[Task brief]
Could you retype the entries below exactly, omitting every picture?

(Modification records)
• • • • • • •

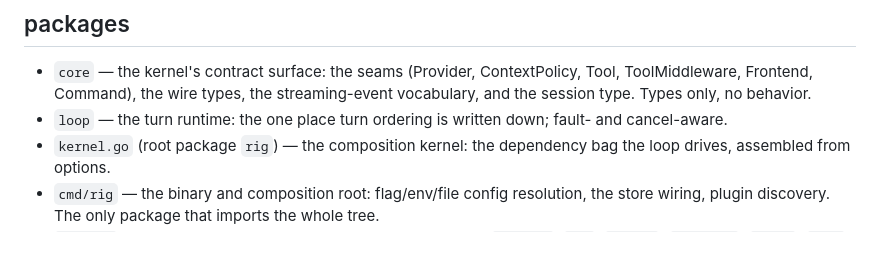
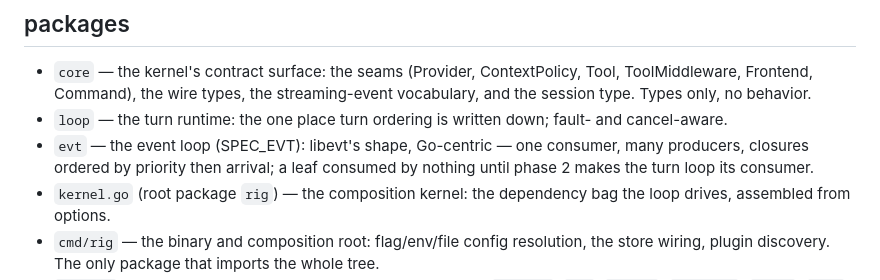
Before and after one commit to mrsirg97-rgb/rig, a Markdown page: AGENTS.md, the part around the change. Drawn GitHub-style; blank space fills up the shorter version.

Commit message:
evt: AGENTS.md's package list (the allowlist admits it since #74)
Co-Authored-By: Claude Fable 5 <noreply@anthropic.com>

```diff
--- a/AGENTS.md
+++ b/AGENTS.md
@@ -45,6 +45,10 @@ plus one registration line, and the loop never names a concrete type.
   only, no behavior.
 - `loop` — the turn runtime: the one place turn ordering is written
   down; fault- and cancel-aware.
+- `evt` — the event loop (SPEC_EVT): libevt's shape, Go-centric — one
+  consumer, many producers, closures ordered by priority then arrival;
+  a leaf consumed by nothing until phase 2 makes the turn loop its
+  consumer.
 - `kernel.go` (root package `rig`) — the composition kernel: the
   dependency bag the loop drives, assembled from options.
 - `cmd/rig` — the binary and composition root: flag/env/file config
```
Also changed, not shown: specs/SPEC_EVT.md (+2 -2 lines).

• • • • • • •

[Exercise answer]
Before and after one commit to mrsirg97-rgb/rig, a Markdown page: AGENTS.md, the part around the change. Drawn GitHub-style; blank space fills up the shorter version.

Commit message:
evt: AGENTS.md's package list (the allowlist admits it since #74)
Co-Authored-By: Claude Fable 5 <noreply@anthropic.com>

```diff
--- a/AGENTS.md
+++ b/AGENTS.md
@@ -45,6 +45,10 @@ plus one registration line, and the loop never names a concrete type.
   only, no behavior.
 - `loop` — the turn runtime: the one place turn ordering is written
   down; fault- and cancel-aware.
+- `evt` — the event loop (SPEC_EVT): libevt's shape, Go-centric — one
+  consumer, many producers, closures ordered by priority then arrival;
+  a leaf consumed by nothing until phase 2 makes the turn loop its
+  consumer.
 - `kernel.go` (root package `rig`) — the composition kernel: the
   dependency bag the loop drives, assembled from options.
 - `cmd/rig` — the binary and composition root: flag/env/file config
```
Also changed, not shown: specs/SPEC_EVT.md (+2 -2 lines).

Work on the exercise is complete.